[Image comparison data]

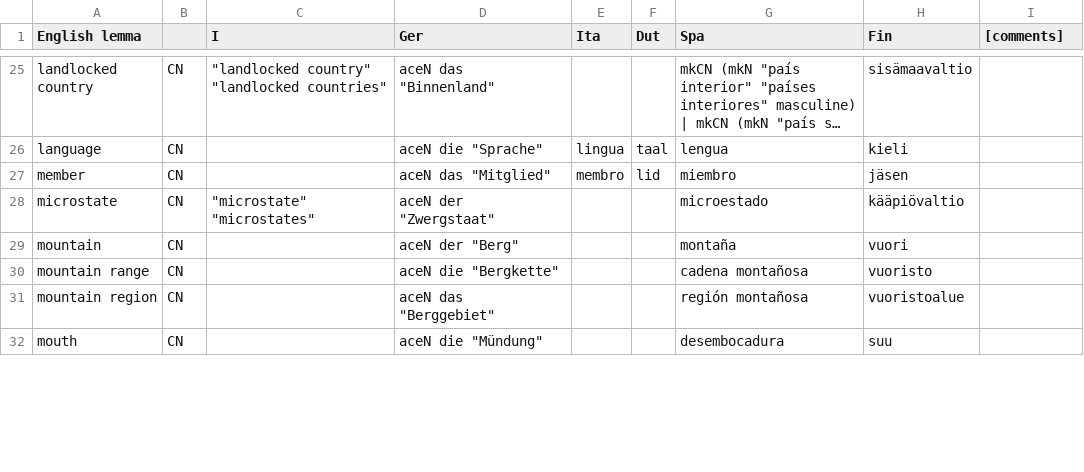
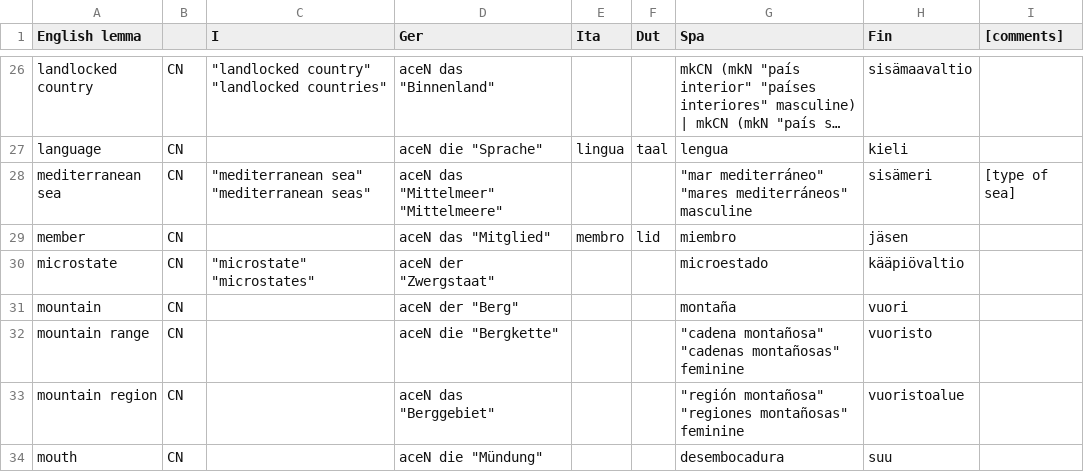
Before and after one commit to Attempto/ACE-in-GF, a CSV file: words/Geography/Geography.csv, drawn as a sheet; only a part is shown, gaps mark what is left out; long unchanged cells end in …; addresses are those after the commit; the diff covers the shown part only; the diff names each change by its address in the sheet, - before the commit and + after, or states it on an @@ line.

Commit message:
Geography: improve Spa (maybe) + add some words

```diff
--- a/words/Geography/Geography.csv
+++ b/words/Geography/Geography.csv
+row 28: mediterranean sea | CN | "mediterranean sea" "mediterranean seas" | aceN das "Mittelmeer" "Mittelmeere" |  |  | "mar mediterráneo" "mares mediterráneos" masculine | sisämeri | [type of sea]
-G32 (Spa): cadena montañosa
+G32 (Spa): "cadena montañosa" "cadenas montañosas" feminine
-G33 (Spa): región montañosa
+G33 (Spa): "región montañosa" "regiones montañosas" feminine
```
Also changed, not shown: 2 added rows and 17 edited cells elsewhere in this file, 7 other files.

WHAT IS EXPECTED - In the copy, include all records verbatim but no images.

THE COMPLETED TASK -
Before and after one commit to Attempto/ACE-in-GF, a CSV file: words/Geography/Geography.csv, drawn as a sheet; only a part is shown, gaps mark what is left out; long unchanged cells end in …; addresses are those after the commit; the diff covers the shown part only; the diff names each change by its address in the sheet, - before the commit and + after, or states it on an @@ line.

Commit message:
Geography: improve Spa (maybe) + add some words

```diff
--- a/words/Geography/Geography.csv
+++ b/words/Geography/Geography.csv
+row 28: mediterranean sea | CN | "mediterranean sea" "mediterranean seas" | aceN das "Mittelmeer" "Mittelmeere" |  |  | "mar mediterráneo" "mares mediterráneos" masculine | sisämeri | [type of sea]
-G32 (Spa): cadena montañosa
+G32 (Spa): "cadena montañosa" "cadenas montañosas" feminine
-G33 (Spa): región montañosa
+G33 (Spa): "región montañosa" "regiones montañosas" feminine
```
Also changed, not shown: 2 added rows and 17 edited cells elsewhere in this file, 7 other files.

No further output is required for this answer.